As time went by, I discovered that God was calling me to serve him in a more explicit way than I could have done by realising my career plans. I felt he was calling me to be a pastor and to join Chemin Neuf, the monastic community running the abbey.
Why? The short answer is in the first words of the Community’s rule of life: “Brother or sister, if you commit yourself with us, it is only ‘for the sake of Christ and the Gospel’.” Mark 10:28
That is both a call and a warning. Keeping Christ at the centre of my commitment demands a lot of discipline, and I would not pretend I always manage.
But what initially drew me to the monastic life – and still does – was the daily rhythm of prayer, both collective and individual. It sustained and deepened my relationship with God more than I ever imagined. And Chemin Neuf’s charismatic openness to the Holy Spirit made my faith come alive and taught me to listen to God when making choices, whether big or small.
Community life also enabled me to use and share all my talents and capacities, be it by singing, plumbing, or studying theology. I had been thinking about what “fullness of life” was and where to find it – for me, this was where it started.
Living daily with people from many different countries and churches is part of that fullness, and is also a constant call to conversion. It is a permanent encounter with people who are different from me, and who challenge me to let go of my own ways of thinking and of doing things. That is hard at times, but also very liberating, as is the sharing of possessions with those I live with.
I have now been living at Lambeth Palace, the home of the Archbishop of Canterbury, for over a year. We are a small community of five: a married couple of English Anglicans, two Catholic celibate sisters, and me. Life here is regular and unpredictable at once. The regular part is, for example, that morning prayer will happen every morning at 8:40. The unpredictable bit is that you might meet a handful of staff members there, just as well as a Pakistani Bishop, a group of Japanese youth or African women, or an English nun.
While life at Lambeth can sometimes be busy and tiring, I find it very exciting to experience the truly global dimension of the Christian faith. People regularly write to the Archbishop asking for prayer. Every day, we pray for these people and situations, which connects us with Christians all over the world.
There is also a sense of a deep renewal of the Church, and it is a huge privilege to pray and serve alongside an inspiring and humble leader like Archbishop Justin. As we help prepare the launch of a new year-long immersion in communal Christian life for young people at Lambeth Palace, we try to work out how this programme will make use of the centuries-old buildings, and how we can combine in our worship elements from the Anglican and monastic traditions, from other churches, as well as contemporary elements.
I am really looking forward to the roll-out of this new project, and to continue discovering the riches and radicality of Christian community life in this extraordinary place.
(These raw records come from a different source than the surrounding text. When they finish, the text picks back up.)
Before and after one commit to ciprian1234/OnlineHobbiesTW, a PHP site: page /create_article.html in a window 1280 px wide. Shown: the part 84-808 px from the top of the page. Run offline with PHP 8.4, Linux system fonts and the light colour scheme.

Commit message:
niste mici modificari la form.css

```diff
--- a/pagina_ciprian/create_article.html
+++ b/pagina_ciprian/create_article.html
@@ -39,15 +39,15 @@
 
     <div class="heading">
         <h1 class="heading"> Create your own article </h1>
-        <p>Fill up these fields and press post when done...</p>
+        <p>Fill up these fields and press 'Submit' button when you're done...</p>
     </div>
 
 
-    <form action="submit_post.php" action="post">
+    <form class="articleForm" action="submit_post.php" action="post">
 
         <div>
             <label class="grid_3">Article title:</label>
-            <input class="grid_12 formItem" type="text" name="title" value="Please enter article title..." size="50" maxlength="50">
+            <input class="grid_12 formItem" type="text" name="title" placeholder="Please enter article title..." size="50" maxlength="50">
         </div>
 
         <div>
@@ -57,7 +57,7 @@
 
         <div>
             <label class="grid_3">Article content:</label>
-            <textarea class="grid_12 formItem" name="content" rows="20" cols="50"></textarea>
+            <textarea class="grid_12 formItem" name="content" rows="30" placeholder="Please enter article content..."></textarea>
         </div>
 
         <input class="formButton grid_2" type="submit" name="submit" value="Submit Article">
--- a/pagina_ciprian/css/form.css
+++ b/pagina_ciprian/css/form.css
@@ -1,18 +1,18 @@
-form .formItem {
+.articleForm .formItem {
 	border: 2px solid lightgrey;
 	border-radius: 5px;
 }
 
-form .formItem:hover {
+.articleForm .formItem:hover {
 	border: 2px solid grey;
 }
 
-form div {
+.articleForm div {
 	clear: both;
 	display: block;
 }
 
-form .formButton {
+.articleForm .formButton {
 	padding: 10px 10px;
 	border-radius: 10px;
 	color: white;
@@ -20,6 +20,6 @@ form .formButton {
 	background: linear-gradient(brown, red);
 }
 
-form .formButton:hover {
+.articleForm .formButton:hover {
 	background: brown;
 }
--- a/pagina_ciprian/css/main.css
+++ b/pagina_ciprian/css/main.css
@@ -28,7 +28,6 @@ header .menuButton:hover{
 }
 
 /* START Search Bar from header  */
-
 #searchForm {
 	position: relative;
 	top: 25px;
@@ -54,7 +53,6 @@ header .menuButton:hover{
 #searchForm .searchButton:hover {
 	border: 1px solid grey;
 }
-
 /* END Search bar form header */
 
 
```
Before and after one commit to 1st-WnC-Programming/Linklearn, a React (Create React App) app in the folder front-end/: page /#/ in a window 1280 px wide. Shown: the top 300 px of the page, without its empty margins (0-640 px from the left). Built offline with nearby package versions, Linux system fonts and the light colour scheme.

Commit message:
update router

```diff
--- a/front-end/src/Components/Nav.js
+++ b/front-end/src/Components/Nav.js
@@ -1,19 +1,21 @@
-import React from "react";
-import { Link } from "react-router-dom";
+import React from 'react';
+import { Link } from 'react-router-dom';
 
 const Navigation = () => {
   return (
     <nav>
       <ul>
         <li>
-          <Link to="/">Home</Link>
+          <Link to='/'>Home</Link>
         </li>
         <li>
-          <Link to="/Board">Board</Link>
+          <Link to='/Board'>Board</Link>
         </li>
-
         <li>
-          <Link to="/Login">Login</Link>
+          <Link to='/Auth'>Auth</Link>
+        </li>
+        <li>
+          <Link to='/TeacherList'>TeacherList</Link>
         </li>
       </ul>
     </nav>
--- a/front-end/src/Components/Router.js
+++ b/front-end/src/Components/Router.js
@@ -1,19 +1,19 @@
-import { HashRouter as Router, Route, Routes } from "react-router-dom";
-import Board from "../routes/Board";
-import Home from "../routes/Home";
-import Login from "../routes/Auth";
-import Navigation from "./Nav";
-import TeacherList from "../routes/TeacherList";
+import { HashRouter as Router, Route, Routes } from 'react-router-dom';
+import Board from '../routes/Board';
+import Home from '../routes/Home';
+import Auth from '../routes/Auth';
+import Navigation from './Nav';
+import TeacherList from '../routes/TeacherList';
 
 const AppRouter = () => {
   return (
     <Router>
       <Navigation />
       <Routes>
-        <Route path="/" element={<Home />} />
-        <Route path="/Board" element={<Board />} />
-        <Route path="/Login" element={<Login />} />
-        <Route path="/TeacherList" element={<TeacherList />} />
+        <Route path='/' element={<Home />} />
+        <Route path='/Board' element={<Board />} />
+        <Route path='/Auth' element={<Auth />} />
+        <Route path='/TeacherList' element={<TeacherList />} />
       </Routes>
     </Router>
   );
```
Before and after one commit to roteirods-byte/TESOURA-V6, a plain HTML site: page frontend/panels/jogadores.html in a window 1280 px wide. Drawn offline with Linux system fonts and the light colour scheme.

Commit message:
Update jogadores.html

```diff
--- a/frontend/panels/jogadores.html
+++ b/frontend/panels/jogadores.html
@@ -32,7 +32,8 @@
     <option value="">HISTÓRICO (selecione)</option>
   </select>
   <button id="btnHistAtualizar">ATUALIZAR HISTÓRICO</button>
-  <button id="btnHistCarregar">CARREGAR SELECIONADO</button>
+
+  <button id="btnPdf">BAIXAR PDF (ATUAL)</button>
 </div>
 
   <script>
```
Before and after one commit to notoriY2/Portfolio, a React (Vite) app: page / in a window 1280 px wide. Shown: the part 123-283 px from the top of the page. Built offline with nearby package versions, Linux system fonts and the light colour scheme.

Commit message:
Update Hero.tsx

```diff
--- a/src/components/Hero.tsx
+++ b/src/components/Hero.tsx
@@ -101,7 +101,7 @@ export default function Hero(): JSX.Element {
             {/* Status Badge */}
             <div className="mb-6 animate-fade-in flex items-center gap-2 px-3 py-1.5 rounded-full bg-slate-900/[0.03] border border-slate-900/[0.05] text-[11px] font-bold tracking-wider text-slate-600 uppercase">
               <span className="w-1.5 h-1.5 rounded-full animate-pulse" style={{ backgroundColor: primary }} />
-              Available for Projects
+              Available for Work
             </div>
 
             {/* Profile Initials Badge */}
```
Applications are open at today to spend one year in a radical Jesus-centred community of prayer, study and serving local communities – all based at Lambeth Palace in London.. Check here for details.